There are a couple of clear principles I gleaned from the presenters:
· Too much of a good thing becomes a bad thing
· Body layers and parts should slide and slip around.
· Fascia can get thick and sticky
· Inflammation is a big problem when it does not resolve. Chronic inflammation contributes to fascia getting thick and sticky
· Fascia responses to cyclic loading and goes from thick and sticky to slippery and sliding.
· Deform the shape of the tissue and the cells respond.
· It takes about 90 seconds of continuous loading of tissues to elicit a change- This means that during massage if we perform a gliding stroke in an area it should begin a bit before the binding tissue (thick and stuck), slowly drag through the area making sure the tissues change shape (use a lot less lubricant) and then stop a little past the bind. This should take about 90 seconds. The change direction and do it again. Think- with the tissue grain and a crossed the tissue grain. If the tissue is able to respond- and not all tissue is-it should be more slippery and sliding.
· We need to explain what we do using mechanical forces- tension, shear, torsion, compression, etc.
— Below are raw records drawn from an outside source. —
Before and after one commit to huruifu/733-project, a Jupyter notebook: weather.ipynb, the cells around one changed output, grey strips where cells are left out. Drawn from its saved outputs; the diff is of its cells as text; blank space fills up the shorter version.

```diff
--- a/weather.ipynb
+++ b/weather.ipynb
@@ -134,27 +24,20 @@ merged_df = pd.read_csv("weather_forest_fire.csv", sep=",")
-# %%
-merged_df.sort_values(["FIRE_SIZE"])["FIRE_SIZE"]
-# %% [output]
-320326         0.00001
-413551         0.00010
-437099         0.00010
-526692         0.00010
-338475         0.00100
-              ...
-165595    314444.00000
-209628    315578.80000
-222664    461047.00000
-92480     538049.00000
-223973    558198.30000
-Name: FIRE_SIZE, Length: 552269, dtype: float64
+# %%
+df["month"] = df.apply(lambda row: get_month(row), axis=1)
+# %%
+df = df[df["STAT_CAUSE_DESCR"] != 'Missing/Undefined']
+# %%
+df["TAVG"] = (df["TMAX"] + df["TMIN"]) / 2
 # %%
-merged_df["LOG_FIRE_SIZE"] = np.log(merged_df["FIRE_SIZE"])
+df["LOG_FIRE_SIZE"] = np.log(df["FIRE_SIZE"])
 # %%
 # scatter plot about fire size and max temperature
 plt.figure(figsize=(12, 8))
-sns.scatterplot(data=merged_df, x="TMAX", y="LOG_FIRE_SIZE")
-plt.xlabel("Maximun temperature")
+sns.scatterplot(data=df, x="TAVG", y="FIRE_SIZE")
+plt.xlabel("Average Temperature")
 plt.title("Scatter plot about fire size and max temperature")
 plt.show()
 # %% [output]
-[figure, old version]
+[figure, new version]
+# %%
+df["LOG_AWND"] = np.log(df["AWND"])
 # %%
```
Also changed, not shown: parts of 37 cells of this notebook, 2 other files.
We need to describe how we are creating the mechanical forces with pounds of pressure, direction, drag, speed, anatomy targeted, frequency, duration and so forth.
· Let’s support the researchers with clearly thought out questions and describe what we do in clear generic and common language.
· A variety of connective tissue types connect everything to everything so you need to massage the whole body.
· We need to stop putting strange names on methods that are basically the same and trademarking the application of mechanical force application.
· Fascia is a tissue type and not the answer to every pathology. Let’s not get gimmicky or overemphasis one particular process.
· Let’s not explode basic research finding into more than what they are and let’s not turn possibilities into facts.
· Let’s continue to explore the possibilities.
· Let’s continue the dialog among the various professionals that move soft tissue around purposefully and with an outcome in mind and the researchers.
· Let’s partner actively with researchers who have access to the facilities and equipment to do the research.
· Let’s support research financially- it is expensive. The best way we have as massage therapists is the Massage Therapy Foundation. If we all gave the Foundation each year what we charge for one massage there would be resources for research.
My main question is:
What is fascia release? I heard a hundred descriptions at the meeting.
I suggest that there are ways of adapting introduction of mechanical forces into soft tissue ( you can call it what you want- I call it massage) that more influence the properties of this tissue type primarily speed-slow, work in and out of bind, and target areas with a large amount of fascia such as the lumbar dorsal fascia, the musculotendinous junctions, scalp and plantar fascia while working with the whole body.
Finally there was one small group of individuals researching how much force we apply when we apply massage and I hope they continue with their focus. This topic speaks to body mechanics and ergonomics.